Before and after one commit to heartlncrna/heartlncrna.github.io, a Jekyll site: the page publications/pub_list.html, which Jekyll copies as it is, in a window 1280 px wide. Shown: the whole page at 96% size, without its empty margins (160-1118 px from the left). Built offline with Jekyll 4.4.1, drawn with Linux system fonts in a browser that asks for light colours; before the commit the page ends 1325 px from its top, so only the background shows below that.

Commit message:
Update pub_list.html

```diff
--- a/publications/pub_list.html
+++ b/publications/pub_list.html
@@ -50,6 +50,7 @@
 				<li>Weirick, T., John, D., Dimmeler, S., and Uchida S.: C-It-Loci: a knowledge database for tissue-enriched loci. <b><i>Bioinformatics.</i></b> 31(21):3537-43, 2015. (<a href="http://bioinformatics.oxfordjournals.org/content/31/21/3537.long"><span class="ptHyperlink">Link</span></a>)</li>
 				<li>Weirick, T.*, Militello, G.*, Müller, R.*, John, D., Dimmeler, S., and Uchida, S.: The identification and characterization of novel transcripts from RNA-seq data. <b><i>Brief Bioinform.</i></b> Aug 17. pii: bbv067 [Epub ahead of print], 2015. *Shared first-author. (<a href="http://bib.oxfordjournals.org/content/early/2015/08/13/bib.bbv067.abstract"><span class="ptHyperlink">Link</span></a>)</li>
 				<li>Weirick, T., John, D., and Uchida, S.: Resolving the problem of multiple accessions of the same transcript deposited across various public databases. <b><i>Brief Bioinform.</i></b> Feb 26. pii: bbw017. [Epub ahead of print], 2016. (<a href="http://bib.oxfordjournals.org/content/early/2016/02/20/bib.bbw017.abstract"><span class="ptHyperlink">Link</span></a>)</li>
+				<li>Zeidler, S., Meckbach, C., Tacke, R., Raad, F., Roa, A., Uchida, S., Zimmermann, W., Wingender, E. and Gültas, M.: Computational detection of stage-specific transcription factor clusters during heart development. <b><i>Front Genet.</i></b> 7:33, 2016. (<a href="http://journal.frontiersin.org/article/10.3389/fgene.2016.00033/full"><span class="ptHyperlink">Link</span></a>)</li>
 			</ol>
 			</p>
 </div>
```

__Problem requirements__:
All lines of the listing that contain the word "John" should be copied out.

__Solution__:
 				<li>Weirick, T., John, D., Dimmeler, S., and Uchida S.: C-It-Loci: a knowledge database for tissue-enriched loci. <b><i>Bioinformatics.</i></b> 31(21):3537-43, 2015. (<a href="http://bioinformatics.oxfordjournals.org/content/31/21/3537.long"><span class="ptHyperlink">Link</span></a>)</li>
 				<li>Weirick, T.*, Militello, G.*, Müller, R.*, John, D., Dimmeler, S., and Uchida, S.: The identification and characterization of novel transcripts from RNA-seq data. <b><i>Brief Bioinform.</i></b> Aug 17. pii: bbv067 [Epub ahead of print], 2015. *Shared first-author. (<a href="http://bib.oxfordjournals.org/content/early/2015/08/13/bib.bbv067.abstract"><span class="ptHyperlink">Link</span></a>)</li>
 				<li>Weirick, T., John, D., and Uchida, S.: Resolving the problem of multiple accessions of the same transcript deposited across various public databases. <b><i>Brief Bioinform.</i></b> Feb 26. pii: bbw017. [Epub ahead of print], 2016. (<a href="http://bib.oxfordjournals.org/content/early/2016/02/20/bib.bbw017.abstract"><span class="ptHyperlink">Link</span></a>)</li>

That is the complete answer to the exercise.